Volume 14, 2018
History of Philosophy
Virtue and Happiness: The Humean Connection
A marked concern about happiness (i.e., eudaimonia) and an equal preoccupation with the way virtue contributes to such state are key features of virtue ethics (Hurtshouse 2012). Interpretations that place Hume within the virtue ethics tradition are not rare (Swanton 2003, Taylor 2006, Welchman 2006, Garret 2007), although it is common to qualify such affiliation. Admittedly, Hume gives moral pride of place to character traits and uses virtue and vice as central notions; but he emphasizes practices of evaluation, rather than the deliberative experience of the moral agent, and defines virtues and vices as observer-dependent qualities (Brown 1994, Swanton 2007, Abramson 2011, Taylor 2012). In this paper I want to consider a different way to qualify Hume’s membership in the virtue ethics tradition. My case study is Hume’s treatment of virtue’s contribution to happiness.
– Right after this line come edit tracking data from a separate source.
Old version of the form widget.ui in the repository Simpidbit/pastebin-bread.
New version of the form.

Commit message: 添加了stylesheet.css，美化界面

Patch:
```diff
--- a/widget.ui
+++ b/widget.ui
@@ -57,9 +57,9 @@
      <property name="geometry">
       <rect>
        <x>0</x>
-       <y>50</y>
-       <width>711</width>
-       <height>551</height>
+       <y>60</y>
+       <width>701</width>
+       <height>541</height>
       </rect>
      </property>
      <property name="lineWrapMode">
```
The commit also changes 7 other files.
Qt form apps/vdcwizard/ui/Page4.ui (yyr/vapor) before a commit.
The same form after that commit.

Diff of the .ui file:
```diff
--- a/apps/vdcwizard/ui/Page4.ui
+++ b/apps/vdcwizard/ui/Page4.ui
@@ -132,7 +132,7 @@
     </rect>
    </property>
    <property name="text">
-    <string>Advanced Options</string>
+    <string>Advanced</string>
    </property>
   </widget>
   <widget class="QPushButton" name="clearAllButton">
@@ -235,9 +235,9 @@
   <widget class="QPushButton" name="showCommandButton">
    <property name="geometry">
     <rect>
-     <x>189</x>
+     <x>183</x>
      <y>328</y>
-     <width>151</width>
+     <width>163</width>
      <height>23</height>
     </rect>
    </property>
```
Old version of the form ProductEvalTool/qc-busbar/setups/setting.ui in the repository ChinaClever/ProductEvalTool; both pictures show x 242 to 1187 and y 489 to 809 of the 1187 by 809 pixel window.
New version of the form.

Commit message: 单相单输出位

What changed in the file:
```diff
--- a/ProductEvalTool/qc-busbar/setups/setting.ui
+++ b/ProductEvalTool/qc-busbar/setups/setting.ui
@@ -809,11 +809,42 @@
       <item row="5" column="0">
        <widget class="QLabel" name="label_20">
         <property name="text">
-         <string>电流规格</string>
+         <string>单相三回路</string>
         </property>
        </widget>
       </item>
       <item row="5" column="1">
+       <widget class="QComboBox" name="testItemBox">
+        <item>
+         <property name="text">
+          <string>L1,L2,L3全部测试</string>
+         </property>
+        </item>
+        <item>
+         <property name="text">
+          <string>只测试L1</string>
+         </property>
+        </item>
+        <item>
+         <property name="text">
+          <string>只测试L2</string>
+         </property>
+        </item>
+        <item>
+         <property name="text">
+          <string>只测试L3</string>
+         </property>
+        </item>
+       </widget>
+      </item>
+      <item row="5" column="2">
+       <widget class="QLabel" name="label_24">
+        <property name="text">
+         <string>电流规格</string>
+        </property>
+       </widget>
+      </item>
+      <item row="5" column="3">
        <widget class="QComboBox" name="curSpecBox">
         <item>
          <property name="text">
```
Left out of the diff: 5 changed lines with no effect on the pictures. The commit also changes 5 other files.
I claim that, accepting Hume’s empirical notion of happiness, there are grounds to doubt that he even believed that virtue serves one’s happiness achievement.